Then I just tape the stencil on the blade and etch it on there , comes out cool most of the time. These came out pretty good.

AND here they are. As Parker would say…Those drivers that Do Work , will reap the rewards. The winner of each class will get a hand made knife.
Here are the two for the 2.2 pro and Sportsman classes.

And a special one for the winner of the G6 scale competition.
It has Moon Glow in the center of the handle , man its some bright stuff and glows for hours. The lanyard has glow string in it as well. It is also equipped with a whistle and a Black Crater cord light flashlight. Of course all of the knives have a ferrocerium fire steel in the handle as well.

Well I hope you enjoyed my little how to here.
I wish I was going to AWCC , but it just ain’t meant to be I guess. There will be a little bit of my sweat there though , these were fun to make.

Oliver Knives – Official Sponsor of the AWCC 2011

OLIVER KNIVES teams with RECON G6 Challenge and Axial Inc.

Axial Inc. and Recon Crawlers are please to announce OLIVER KNIVES in addition to the 2011 AWCC Sponsors list.

Dwane Oliver, head of Northern New Mexico Rock Crawling RC Club and chapter member of RECON Crawlers, is also a custom knife maker! Oliver Knives is graciously hand making something special for a prize award for the 2011 AWCC Finals at Cisco Grove, CA.

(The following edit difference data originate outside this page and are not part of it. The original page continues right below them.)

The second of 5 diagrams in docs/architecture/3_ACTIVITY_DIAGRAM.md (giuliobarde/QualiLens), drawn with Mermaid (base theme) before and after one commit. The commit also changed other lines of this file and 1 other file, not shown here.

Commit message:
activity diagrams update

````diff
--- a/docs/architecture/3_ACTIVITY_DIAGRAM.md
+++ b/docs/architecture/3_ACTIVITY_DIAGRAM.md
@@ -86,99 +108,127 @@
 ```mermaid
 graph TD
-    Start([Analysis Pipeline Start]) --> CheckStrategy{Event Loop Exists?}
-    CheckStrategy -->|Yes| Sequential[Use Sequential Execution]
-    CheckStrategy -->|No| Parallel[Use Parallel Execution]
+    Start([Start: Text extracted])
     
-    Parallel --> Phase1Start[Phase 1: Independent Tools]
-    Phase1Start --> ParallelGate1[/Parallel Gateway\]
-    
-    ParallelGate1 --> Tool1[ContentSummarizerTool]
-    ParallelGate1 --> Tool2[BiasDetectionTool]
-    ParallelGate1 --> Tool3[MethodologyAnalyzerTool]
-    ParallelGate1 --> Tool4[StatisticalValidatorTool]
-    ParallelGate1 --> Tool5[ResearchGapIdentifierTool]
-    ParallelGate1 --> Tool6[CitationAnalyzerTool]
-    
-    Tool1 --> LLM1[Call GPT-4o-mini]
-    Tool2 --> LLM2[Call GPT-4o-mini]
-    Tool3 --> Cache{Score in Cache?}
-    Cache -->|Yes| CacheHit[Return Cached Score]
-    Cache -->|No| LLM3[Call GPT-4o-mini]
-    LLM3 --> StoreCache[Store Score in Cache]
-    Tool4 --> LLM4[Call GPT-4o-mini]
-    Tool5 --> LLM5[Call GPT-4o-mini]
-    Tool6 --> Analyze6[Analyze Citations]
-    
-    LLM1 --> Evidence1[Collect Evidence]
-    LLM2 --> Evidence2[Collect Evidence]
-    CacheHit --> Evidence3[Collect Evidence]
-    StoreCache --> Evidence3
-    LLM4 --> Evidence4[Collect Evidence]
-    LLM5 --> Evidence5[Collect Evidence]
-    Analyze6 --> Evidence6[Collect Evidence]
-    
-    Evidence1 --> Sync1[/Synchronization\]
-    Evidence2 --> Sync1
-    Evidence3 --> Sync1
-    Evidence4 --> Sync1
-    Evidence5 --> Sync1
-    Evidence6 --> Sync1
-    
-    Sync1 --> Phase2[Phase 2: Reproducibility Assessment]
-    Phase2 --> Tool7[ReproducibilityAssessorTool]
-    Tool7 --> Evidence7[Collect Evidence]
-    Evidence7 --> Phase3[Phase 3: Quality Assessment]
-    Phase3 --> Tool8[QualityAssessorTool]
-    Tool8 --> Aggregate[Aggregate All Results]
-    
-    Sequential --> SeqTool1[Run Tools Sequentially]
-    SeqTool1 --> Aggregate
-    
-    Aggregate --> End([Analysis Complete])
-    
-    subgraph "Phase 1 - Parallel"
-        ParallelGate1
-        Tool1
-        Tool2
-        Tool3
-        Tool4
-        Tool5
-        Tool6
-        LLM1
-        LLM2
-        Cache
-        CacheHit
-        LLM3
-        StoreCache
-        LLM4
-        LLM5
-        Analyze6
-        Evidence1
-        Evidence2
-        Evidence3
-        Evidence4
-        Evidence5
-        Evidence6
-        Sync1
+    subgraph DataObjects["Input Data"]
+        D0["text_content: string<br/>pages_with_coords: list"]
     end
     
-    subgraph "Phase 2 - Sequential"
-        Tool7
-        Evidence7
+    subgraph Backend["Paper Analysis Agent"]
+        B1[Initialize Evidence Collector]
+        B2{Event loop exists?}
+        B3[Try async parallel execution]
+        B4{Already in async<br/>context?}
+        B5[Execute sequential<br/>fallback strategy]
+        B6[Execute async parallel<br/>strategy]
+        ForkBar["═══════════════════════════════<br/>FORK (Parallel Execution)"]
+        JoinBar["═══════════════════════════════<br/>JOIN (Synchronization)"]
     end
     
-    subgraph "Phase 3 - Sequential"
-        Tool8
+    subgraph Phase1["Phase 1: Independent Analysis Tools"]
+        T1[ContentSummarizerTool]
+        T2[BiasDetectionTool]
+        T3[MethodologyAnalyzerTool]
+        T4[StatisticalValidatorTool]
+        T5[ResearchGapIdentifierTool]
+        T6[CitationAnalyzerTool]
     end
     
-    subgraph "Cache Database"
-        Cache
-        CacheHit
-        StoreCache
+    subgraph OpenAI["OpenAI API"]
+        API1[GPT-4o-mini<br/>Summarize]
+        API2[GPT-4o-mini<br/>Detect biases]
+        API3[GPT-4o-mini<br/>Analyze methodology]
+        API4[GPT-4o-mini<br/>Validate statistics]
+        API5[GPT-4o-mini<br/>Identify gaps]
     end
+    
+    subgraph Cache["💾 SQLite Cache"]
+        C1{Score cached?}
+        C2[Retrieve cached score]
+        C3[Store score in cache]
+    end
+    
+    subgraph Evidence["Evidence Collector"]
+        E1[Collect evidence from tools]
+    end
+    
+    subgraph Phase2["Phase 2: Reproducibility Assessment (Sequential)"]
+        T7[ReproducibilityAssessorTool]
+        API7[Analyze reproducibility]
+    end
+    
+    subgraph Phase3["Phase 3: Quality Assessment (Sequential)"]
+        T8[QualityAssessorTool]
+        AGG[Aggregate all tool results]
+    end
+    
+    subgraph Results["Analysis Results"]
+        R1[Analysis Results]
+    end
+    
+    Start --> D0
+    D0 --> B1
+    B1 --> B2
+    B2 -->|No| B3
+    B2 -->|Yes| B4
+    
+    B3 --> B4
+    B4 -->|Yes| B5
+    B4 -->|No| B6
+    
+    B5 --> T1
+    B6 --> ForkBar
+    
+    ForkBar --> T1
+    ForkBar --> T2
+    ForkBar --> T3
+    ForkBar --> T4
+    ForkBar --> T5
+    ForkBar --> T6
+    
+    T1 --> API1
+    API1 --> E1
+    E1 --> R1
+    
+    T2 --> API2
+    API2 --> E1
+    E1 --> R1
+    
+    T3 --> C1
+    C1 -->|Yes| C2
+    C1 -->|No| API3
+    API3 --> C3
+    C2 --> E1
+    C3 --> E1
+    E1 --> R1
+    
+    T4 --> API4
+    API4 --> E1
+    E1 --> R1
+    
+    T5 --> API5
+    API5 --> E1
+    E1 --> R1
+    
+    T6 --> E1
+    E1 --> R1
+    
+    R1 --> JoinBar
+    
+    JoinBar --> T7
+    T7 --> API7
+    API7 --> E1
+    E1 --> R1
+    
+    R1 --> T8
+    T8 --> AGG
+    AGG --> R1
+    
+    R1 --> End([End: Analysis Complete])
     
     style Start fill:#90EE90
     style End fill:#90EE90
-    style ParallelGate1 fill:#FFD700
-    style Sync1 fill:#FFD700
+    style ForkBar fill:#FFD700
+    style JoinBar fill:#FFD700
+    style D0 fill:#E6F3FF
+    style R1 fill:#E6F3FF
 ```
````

Oliver has recently hand crafted a survival knife while also recently attended his first G6 Challenge. Dwane has named this new knife after the RECON G6 Challenge, the G6 SK. A special Oliver G6 SK is also getting another custom treatment of which will be presented at the 2011 AWCC Finals to the first place winner of the Axial SCX10 G6 Challenge. As Brain Parker, founding member of RECON Crawlers says, “DO WORK! And a very special Oliver G6 SK will be bestowed upon you!”

Dwane Oliver – Custom knife maker since 2004. As many people do, I enjoy a good knife, only problem was I couldn’t afford one. Solution … learn to make knives. I am a self taught maker. I learned a lot from the Internet, a wonderful tool. I began making custom handmade knives in 2004. I do not use grinding jigs or CNC machines, these knives are all hand-made and shaped. I have sold knives all over the United States, Ireland, England , and Australia. I had several knives in the Iraq war and with my sons in the Marine Corps.

As with all of my knives, the G6 SK (G6 denotes the RECON G6 Challenge and SK denotes Survival Knife) is made to stand the test of time. The High Carbon 1095 Steel is precision ground (by my 2 hands) to a rugged size with a durable edge. The handle materials on a G6 SK are chosen for their durability in any conditions, wet or dry, hot or cold. Handles are always textured to give maximum grip , even is slippery situations. Removable Ferrocerium firesteel is placed in the handle to get you out of a tough spot on a cold night. Add a good Para-Cord lanyard, and you have the makings of a real tool for the outdoor adventure seeker. The Kydex sheath is heat molded to each individual knife. The tubular rivets that hold the sheath together are grouped in a Tek-Lok or a Molle-Lok pattern. Handling the G6 SK is truly ambidextrous and can be worn in any direction.

example of an Oliver G6 SK:
OLIVER KNIVES teams with RECON G6 Challenge and Axial